[Opening TASK INPUT section]

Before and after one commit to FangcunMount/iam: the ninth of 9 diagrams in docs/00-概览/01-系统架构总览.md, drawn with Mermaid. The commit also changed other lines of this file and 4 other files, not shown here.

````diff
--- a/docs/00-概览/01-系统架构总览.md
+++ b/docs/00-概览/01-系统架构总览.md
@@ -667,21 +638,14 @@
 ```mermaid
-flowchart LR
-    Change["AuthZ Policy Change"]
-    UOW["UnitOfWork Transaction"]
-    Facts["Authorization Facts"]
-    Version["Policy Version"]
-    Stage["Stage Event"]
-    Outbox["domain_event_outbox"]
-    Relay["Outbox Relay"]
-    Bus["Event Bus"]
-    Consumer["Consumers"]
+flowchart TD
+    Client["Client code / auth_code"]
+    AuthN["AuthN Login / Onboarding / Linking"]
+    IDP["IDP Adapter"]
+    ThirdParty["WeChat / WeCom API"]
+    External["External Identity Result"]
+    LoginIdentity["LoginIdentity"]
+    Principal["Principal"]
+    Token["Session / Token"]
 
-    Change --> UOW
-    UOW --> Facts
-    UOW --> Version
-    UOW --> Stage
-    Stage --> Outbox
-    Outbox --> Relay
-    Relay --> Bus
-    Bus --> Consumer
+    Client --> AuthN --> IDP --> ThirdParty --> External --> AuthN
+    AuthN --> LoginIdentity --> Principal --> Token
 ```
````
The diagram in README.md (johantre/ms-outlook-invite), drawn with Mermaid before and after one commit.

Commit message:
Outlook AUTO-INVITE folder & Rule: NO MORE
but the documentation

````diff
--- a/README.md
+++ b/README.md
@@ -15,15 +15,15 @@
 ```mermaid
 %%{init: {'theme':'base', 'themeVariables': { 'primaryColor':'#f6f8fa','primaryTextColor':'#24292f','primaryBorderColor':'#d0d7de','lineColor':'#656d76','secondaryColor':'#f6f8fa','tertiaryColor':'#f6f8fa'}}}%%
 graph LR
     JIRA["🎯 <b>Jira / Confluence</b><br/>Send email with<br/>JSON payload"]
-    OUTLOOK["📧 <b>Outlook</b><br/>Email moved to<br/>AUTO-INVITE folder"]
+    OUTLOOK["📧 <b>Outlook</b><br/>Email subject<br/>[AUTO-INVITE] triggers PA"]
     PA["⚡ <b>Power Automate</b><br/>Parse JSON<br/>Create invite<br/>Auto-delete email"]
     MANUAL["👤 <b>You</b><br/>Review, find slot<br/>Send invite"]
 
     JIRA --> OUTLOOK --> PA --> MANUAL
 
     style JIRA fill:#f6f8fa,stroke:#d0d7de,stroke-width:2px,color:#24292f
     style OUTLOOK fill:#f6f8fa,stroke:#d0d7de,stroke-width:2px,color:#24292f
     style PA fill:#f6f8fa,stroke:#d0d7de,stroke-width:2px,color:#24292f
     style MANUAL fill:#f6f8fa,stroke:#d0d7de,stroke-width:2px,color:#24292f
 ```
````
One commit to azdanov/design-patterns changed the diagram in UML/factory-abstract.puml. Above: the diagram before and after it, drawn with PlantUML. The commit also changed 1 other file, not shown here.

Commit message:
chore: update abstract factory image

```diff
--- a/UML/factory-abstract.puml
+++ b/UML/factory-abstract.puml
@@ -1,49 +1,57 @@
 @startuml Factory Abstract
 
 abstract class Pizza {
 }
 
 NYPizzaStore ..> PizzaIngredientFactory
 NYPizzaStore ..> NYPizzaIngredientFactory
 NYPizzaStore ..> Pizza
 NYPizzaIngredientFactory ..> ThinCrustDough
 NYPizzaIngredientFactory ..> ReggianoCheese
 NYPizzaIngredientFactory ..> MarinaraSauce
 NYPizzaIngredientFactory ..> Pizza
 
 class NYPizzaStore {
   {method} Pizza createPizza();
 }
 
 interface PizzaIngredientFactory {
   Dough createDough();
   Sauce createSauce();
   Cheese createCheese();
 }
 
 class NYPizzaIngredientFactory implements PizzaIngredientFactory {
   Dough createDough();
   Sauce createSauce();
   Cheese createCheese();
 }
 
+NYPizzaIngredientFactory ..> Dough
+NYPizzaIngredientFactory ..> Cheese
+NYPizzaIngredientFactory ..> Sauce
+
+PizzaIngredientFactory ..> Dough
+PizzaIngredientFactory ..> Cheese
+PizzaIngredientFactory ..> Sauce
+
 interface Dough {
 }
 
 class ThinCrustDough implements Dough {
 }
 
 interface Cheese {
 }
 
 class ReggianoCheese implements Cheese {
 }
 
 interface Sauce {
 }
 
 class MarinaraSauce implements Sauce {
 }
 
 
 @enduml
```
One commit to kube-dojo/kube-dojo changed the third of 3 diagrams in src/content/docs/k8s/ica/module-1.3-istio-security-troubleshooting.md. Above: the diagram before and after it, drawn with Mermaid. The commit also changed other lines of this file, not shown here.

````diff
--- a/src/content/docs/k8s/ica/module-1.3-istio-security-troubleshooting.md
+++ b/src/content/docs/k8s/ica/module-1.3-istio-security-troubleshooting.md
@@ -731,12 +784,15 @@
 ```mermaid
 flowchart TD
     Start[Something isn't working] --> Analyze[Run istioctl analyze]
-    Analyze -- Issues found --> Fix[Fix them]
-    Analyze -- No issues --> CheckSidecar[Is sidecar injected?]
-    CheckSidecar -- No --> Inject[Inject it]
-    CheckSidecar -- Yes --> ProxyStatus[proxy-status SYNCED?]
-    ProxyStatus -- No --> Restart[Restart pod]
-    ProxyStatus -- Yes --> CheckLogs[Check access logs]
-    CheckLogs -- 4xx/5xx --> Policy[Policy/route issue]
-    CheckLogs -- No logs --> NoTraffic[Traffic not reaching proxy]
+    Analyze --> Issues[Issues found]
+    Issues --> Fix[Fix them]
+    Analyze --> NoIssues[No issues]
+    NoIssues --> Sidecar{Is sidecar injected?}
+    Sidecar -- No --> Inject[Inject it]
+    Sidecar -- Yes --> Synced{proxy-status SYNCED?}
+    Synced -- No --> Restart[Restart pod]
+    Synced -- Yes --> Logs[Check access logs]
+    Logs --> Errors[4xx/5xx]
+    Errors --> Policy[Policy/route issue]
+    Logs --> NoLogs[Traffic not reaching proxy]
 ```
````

[Closing TASK INPUT section]

** ACTIVITY **
The full listing is to be restated word for word.

** COMPLETED TASK **
Before and after one commit to FangcunMount/iam: the ninth of 9 diagrams in docs/00-概览/01-系统架构总览.md, drawn with Mermaid. The commit also changed other lines of this file and 4 other files, not shown here.

````diff
--- a/docs/00-概览/01-系统架构总览.md
+++ b/docs/00-概览/01-系统架构总览.md
@@ -667,21 +638,14 @@
 ```mermaid
-flowchart LR
-    Change["AuthZ Policy Change"]
-    UOW["UnitOfWork Transaction"]
-    Facts["Authorization Facts"]
-    Version["Policy Version"]
-    Stage["Stage Event"]
-    Outbox["domain_event_outbox"]
-    Relay["Outbox Relay"]
-    Bus["Event Bus"]
-    Consumer["Consumers"]
+flowchart TD
+    Client["Client code / auth_code"]
+    AuthN["AuthN Login / Onboarding / Linking"]
+    IDP["IDP Adapter"]
+    ThirdParty["WeChat / WeCom API"]
+    External["External Identity Result"]
+    LoginIdentity["LoginIdentity"]
+    Principal["Principal"]
+    Token["Session / Token"]
 
-    Change --> UOW
-    UOW --> Facts
-    UOW --> Version
-    UOW --> Stage
-    Stage --> Outbox
-    Outbox --> Relay
-    Relay --> Bus
-    Bus --> Consumer
+    Client --> AuthN --> IDP --> ThirdParty --> External --> AuthN
+    AuthN --> LoginIdentity --> Principal --> Token
 ```
````
The diagram in README.md (johantre/ms-outlook-invite), drawn with Mermaid before and after one commit.

Commit message:
Outlook AUTO-INVITE folder & Rule: NO MORE
but the documentation

````diff
--- a/README.md
+++ b/README.md
@@ -15,15 +15,15 @@
 ```mermaid
 %%{init: {'theme':'base', 'themeVariables': { 'primaryColor':'#f6f8fa','primaryTextColor':'#24292f','primaryBorderColor':'#d0d7de','lineColor':'#656d76','secondaryColor':'#f6f8fa','tertiaryColor':'#f6f8fa'}}}%%
 graph LR
     JIRA["🎯 <b>Jira / Confluence</b><br/>Send email with<br/>JSON payload"]
-    OUTLOOK["📧 <b>Outlook</b><br/>Email moved to<br/>AUTO-INVITE folder"]
+    OUTLOOK["📧 <b>Outlook</b><br/>Email subject<br/>[AUTO-INVITE] triggers PA"]
     PA["⚡ <b>Power Automate</b><br/>Parse JSON<br/>Create invite<br/>Auto-delete email"]
     MANUAL["👤 <b>You</b><br/>Review, find slot<br/>Send invite"]
 
     JIRA --> OUTLOOK --> PA --> MANUAL
 
     style JIRA fill:#f6f8fa,stroke:#d0d7de,stroke-width:2px,color:#24292f
     style OUTLOOK fill:#f6f8fa,stroke:#d0d7de,stroke-width:2px,color:#24292f
     style PA fill:#f6f8fa,stroke:#d0d7de,stroke-width:2px,color:#24292f
     style MANUAL fill:#f6f8fa,stroke:#d0d7de,stroke-width:2px,color:#24292f
 ```
````
One commit to azdanov/design-patterns changed the diagram in UML/factory-abstract.puml. Above: the diagram before and after it, drawn with PlantUML. The commit also changed 1 other file, not shown here.

Commit message:
chore: update abstract factory image

```diff
--- a/UML/factory-abstract.puml
+++ b/UML/factory-abstract.puml
@@ -1,49 +1,57 @@
 @startuml Factory Abstract
 
 abstract class Pizza {
 }
 
 NYPizzaStore ..> PizzaIngredientFactory
 NYPizzaStore ..> NYPizzaIngredientFactory
 NYPizzaStore ..> Pizza
 NYPizzaIngredientFactory ..> ThinCrustDough
 NYPizzaIngredientFactory ..> ReggianoCheese
 NYPizzaIngredientFactory ..> MarinaraSauce
 NYPizzaIngredientFactory ..> Pizza
 
 class NYPizzaStore {
   {method} Pizza createPizza();
 }
 
 interface PizzaIngredientFactory {
   Dough createDough();
   Sauce createSauce();
   Cheese createCheese();
 }
 
 class NYPizzaIngredientFactory implements PizzaIngredientFactory {
   Dough createDough();
   Sauce createSauce();
   Cheese createCheese();
 }
 
+NYPizzaIngredientFactory ..> Dough
+NYPizzaIngredientFactory ..> Cheese
+NYPizzaIngredientFactory ..> Sauce
+
+PizzaIngredientFactory ..> Dough
+PizzaIngredientFactory ..> Cheese
+PizzaIngredientFactory ..> Sauce
+
 interface Dough {
 }
 
 class ThinCrustDough implements Dough {
 }
 
 interface Cheese {
 }
 
 class ReggianoCheese implements Cheese {
 }
 
 interface Sauce {
 }
 
 class MarinaraSauce implements Sauce {
 }
 
 
 @enduml
```
One commit to kube-dojo/kube-dojo changed the third of 3 diagrams in src/content/docs/k8s/ica/module-1.3-istio-security-troubleshooting.md. Above: the diagram before and after it, drawn with Mermaid. The commit also changed other lines of this file, not shown here.

````diff
--- a/src/content/docs/k8s/ica/module-1.3-istio-security-troubleshooting.md
+++ b/src/content/docs/k8s/ica/module-1.3-istio-security-troubleshooting.md
@@ -731,12 +784,15 @@
 ```mermaid
 flowchart TD
     Start[Something isn't working] --> Analyze[Run istioctl analyze]
-    Analyze -- Issues found --> Fix[Fix them]
-    Analyze -- No issues --> CheckSidecar[Is sidecar injected?]
-    CheckSidecar -- No --> Inject[Inject it]
-    CheckSidecar -- Yes --> ProxyStatus[proxy-status SYNCED?]
-    ProxyStatus -- No --> Restart[Restart pod]
-    ProxyStatus -- Yes --> CheckLogs[Check access logs]
-    CheckLogs -- 4xx/5xx --> Policy[Policy/route issue]
-    CheckLogs -- No logs --> NoTraffic[Traffic not reaching proxy]
+    Analyze --> Issues[Issues found]
+    Issues --> Fix[Fix them]
+    Analyze --> NoIssues[No issues]
+    NoIssues --> Sidecar{Is sidecar injected?}
+    Sidecar -- No --> Inject[Inject it]
+    Sidecar -- Yes --> Synced{proxy-status SYNCED?}
+    Synced -- No --> Restart[Restart pod]
+    Synced -- Yes --> Logs[Check access logs]
+    Logs --> Errors[4xx/5xx]
+    Errors --> Policy[Policy/route issue]
+    Logs --> NoLogs[Traffic not reaching proxy]
 ```
````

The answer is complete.